On Sunday, Space X announced on Twitter that it will send the reusable Falcon 9 booster on its third flight to space tomorrow.
The first stage, meanwhile, was expected to flip around and plunge back into the lower atmosphere for a landing on the deck of the "Of Course I Still Love You" about seven minutes and 45 seconds after launch.
The rocket was originally scheduled to be launched on November 19 but it was delayed to conduct further inspections.
Having now completed three launches in an impressively routine fashion, Falcon 9 B1046 may be on a fast track to become the first SpaceX rocket to launch four or more times in the near future. Another delay was caused by bad weather. No SpaceX rocket has yet flown more than two missions.
The Falcon 9's first stage landed successfully on an off-shore drone ship - the "Just Read The Instructions" - in SpaceX's 32nd recovery of a spent booster.More news: Labour and DUP join forces to demand Theresa May releases legal advice
The Falcon 9 will carry to orbit 64 spacecraft, in particular 15 Micro satellites and 49 cubesats, for 35 customers from 17 countries.
Almost all of the satellites on SpaceX's payload aim to prove that a combination of smaller, simpler and cheaper satellites can perform the same complex functions as much larger, more expensive satellites.
Hawthorne-based SpaceX again postponed a planned launch of its SpaceX Falcon 9 rocket from Vandenberg Air Force Base Sunday for a mission dubbed Spaceflight SSO-A: SmallSat Express.
Some of the satellites are aiming to build an internet network that could support smart devices.

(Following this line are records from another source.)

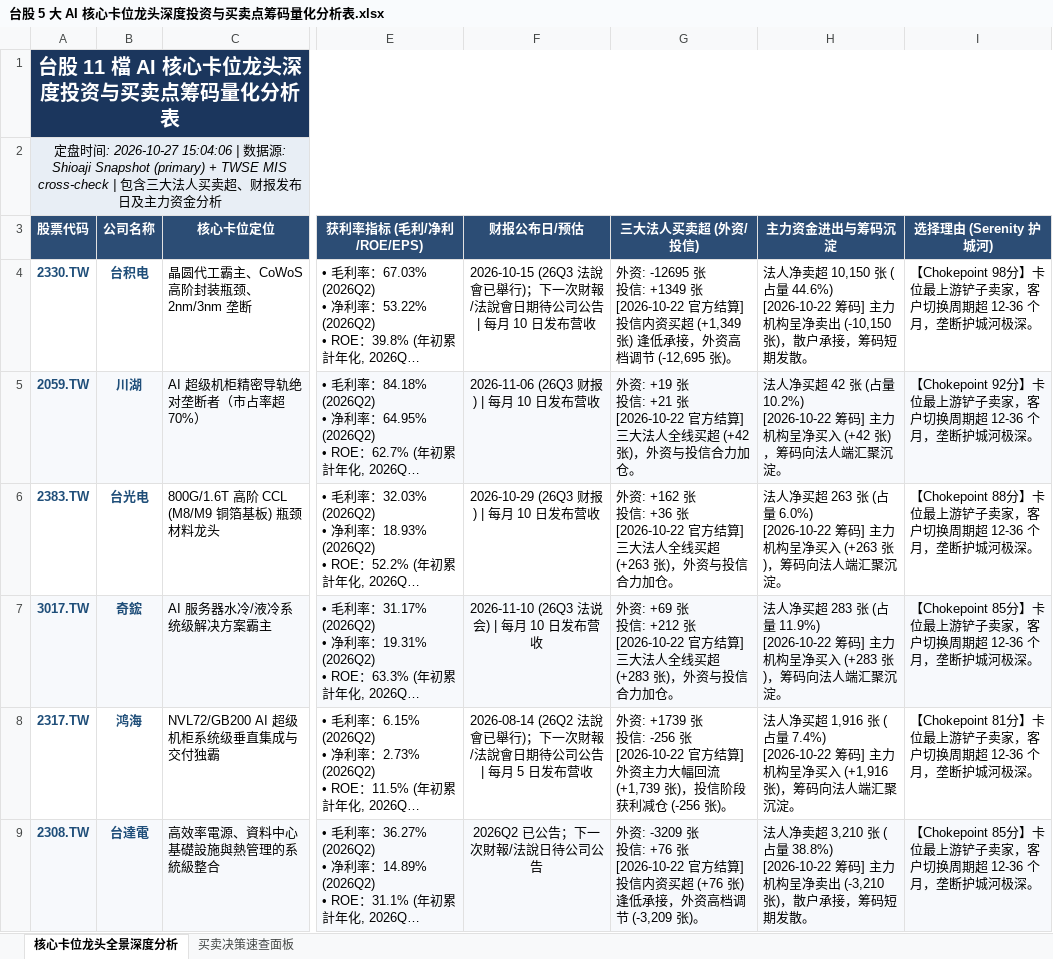
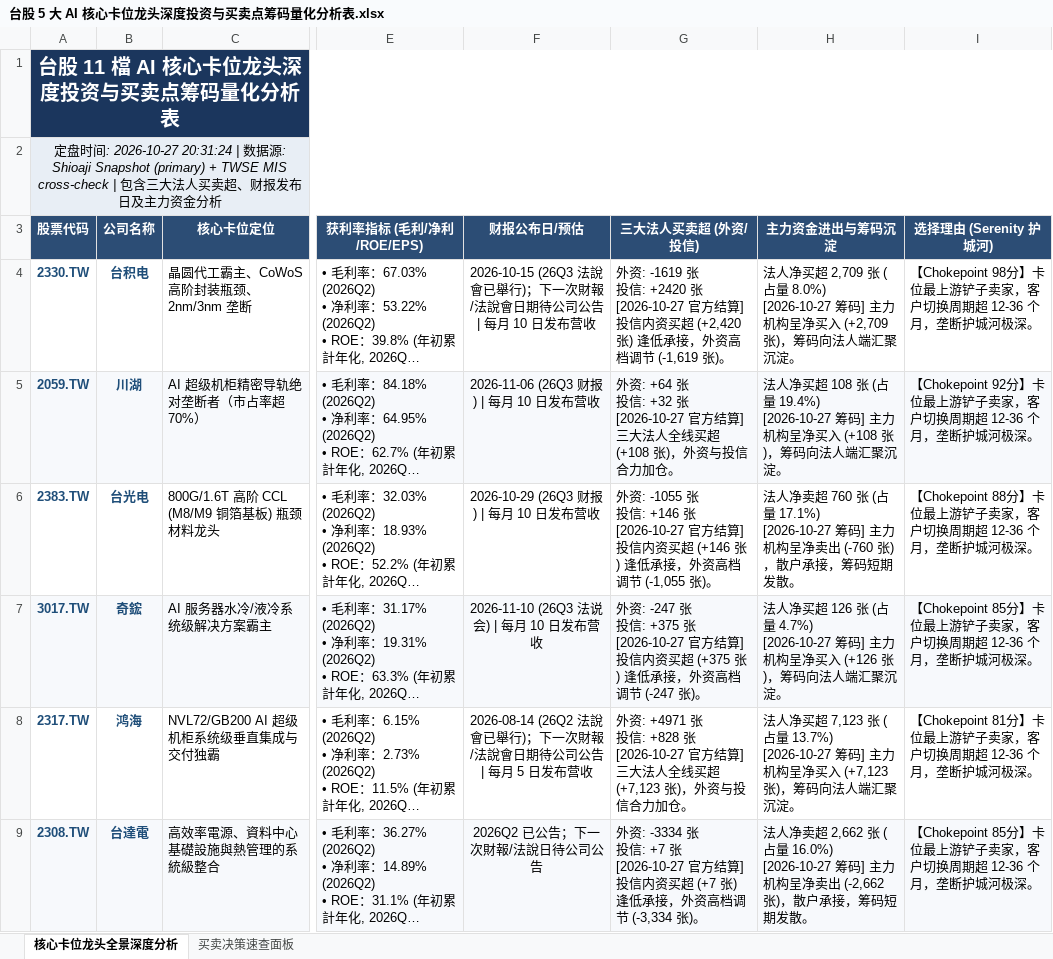
Before and after one commit to TonyTCFu/taiwan-stock-analysis, an Excel workbook: 台股 5 大 AI 核心卡位龙头深度投资与买卖点筹码量化分析表.xlsx, sheet 核心卡位龙头全景深度分析, drawn as a sheet; only a part is shown, gaps mark what is left out; long unchanged cells end in …; values as stored, in another font and other column widths than the file's, no borders; ↵ is a line break in a cell; the diff covers the shown part only; the diff names each change by its address in the sheet, - before the commit and + after, or states it on an @@ line.

```diff
--- a/台股 5 大 AI 核心卡位龙头深度投资与买卖点筹码量化分析表.xlsx (sheet 核心卡位龙头全景深度分析)
+++ b/台股 5 大 AI 核心卡位龙头深度投资与买卖点筹码量化分析表.xlsx (sheet 核心卡位龙头全景深度分析)
-A2 (股票代码): …: 2026-10-27 15:04:06 | 数…
+A2 (股票代码): …: 2026-10-27 20:31:24 | 数…
-G4 (三大法人买卖超 (外资/投信)): 外资: -12695 张 ↵ 投信: +1349 张 ↵ [2026-10-22 官方结算] 投信内资买超 (+1,349 张) 逢低承接，外资高档调节 (-12,695 张)。
+G4 (三大法人买卖超 (外资/投信)): 外资: -1619 张 ↵ 投信: +2420 张 ↵ [2026-10-27 官方结算] 投信内资买超 (+2,420 张) 逢低承接，外资高档调节 (-1,619 张)。
-H4 (主力资金进出与筹码沉淀): 法人净卖超 10,150 张 (占量 44.6%) ↵ [2026-10-22 筹码] 主力机构呈净卖出 (-10,150 张)，散户承接，筹码短期发散。
+H4 (主力资金进出与筹码沉淀): 法人净买超 2,709 张 (占量 8.0%) ↵ [2026-10-27 筹码] 主力机构呈净买入 (+2,709 张)，筹码向法人端汇聚沉淀。
-G5 (三大法人买卖超 (外资/投信)): 外资: +19 张 ↵ 投信: +21 张 ↵ [2026-10-22 官方结算] 三大法人全线买超 (+42 张)，外…
+G5 (三大法人买卖超 (外资/投信)): 外资: +64 张 ↵ 投信: +32 张 ↵ [2026-10-27 官方结算] 三大法人全线买超 (+108 张)，外…
-H5 (主力资金进出与筹码沉淀): …净买超 42 张 (占量 10.2%) ↵ [2026-10-22 筹码] 主力机构呈净买入 (+42 张)，筹…
+H5 (主力资金进出与筹码沉淀): …净买超 108 张 (占量 19.4%) ↵ [2026-10-27 筹码] 主力机构呈净买入 (+108 张)，筹…
-G6 (三大法人买卖超 (外资/投信)): 外资: +162 张 ↵ 投信: +36 张 ↵ [2026-10-22 官方结算] 三大法人全线买超 (+263 张)，外资与投信合力加仓。
+G6 (三大法人买卖超 (外资/投信)): 外资: -1055 张 ↵ 投信: +146 张 ↵ [2026-10-27 官方结算] 投信内资买超 (+146 张) 逢低承接，外资高档调节 (-1,055 张)。
-H6 (主力资金进出与筹码沉淀): 法人净买超 263 张 (占量 6.0%) ↵ [2026-10-22 筹码] 主力机构呈净买入 (+263 张)，筹码向法人端汇聚沉淀。
+H6 (主力资金进出与筹码沉淀): 法人净卖超 760 张 (占量 17.1%) ↵ [2026-10-27 筹码] 主力机构呈净卖出 (-760 张)，散户承接，筹码短期发散。
-G7 (三大法人买卖超 (外资/投信)): 外资: +69 张 ↵ 投信: +212 张 ↵ [2026-10-22 官方结算] 三大法人全线买超 (+283 张)，外资与投信合力加仓。
+G7 (三大法人买卖超 (外资/投信)): 外资: -247 张 ↵ 投信: +375 张 ↵ [2026-10-27 官方结算] 投信内资买超 (+375 张) 逢低承接，外资高档调节 (-247 张)。
-H7 (主力资金进出与筹码沉淀): …净买超 283 张 (占量 11.9%) ↵ [2026-10-22 筹码] 主力机构呈净买入 (+283 张)，筹…
+H7 (主力资金进出与筹码沉淀): …净买超 126 张 (占量 4.7%) ↵ [2026-10-27 筹码] 主力机构呈净买入 (+126 张)，筹…
-G8 (三大法人买卖超 (外资/投信)): 外资: +1739 张 ↵ 投信: -256 张 ↵ [2026-10-22 官方结算] 外资主力大幅回流 (+1,739 张)，投信阶段获利减仓 (-256 张)。
+G8 (三大法人买卖超 (外资/投信)): 外资: +4971 张 ↵ 投信: +828 张 ↵ [2026-10-27 官方结算] 三大法人全线买超 (+7,123 张)，外资与投信合力加仓。
-H8 (主力资金进出与筹码沉淀): …净买超 1,916 张 (占量 7.4%) ↵ [2026-10-22 筹码] 主力机构呈净买入 (+1,916 张)，筹…
+H8 (主力资金进出与筹码沉淀): …净买超 7,123 张 (占量 13.7%) ↵ [2026-10-27 筹码] 主力机构呈净买入 (+7,123 张)，筹…
-G9 (三大法人买卖超 (外资/投信)): 外资: -3209 张 ↵ 投信: +76 张 ↵ [2026-10-22 官方结算] 投信内资买超 (+76 张) 逢低承接，外资高档调节 (-3,209 张)。
+G9 (三大法人买卖超 (外资/投信)): 外资: -3334 张 ↵ 投信: +7 张 ↵ [2026-10-27 官方结算] 投信内资买超 (+7 张) 逢低承接，外资高档调节 (-3,334 张)。
-H9 (主力资金进出与筹码沉淀): …净卖超 3,210 张 (占量 38.8%) ↵ [2026-10-22 筹码] 主力机构呈净卖出 (-3,210 张)，散…
+H9 (主力资金进出与筹码沉淀): …净卖超 2,662 张 (占量 16.0%) ↵ [2026-10-27 筹码] 主力机构呈净卖出 (-2,662 张)，散…
```
Also changed, not shown: 10 edited cells elsewhere in this sheet, sheet 买卖决策速查面板, 1 other file.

If these proof-of-concept missions are successful, SpaceX - which has mostly relied on contracts with NASA - will be poised to capture a whole new market.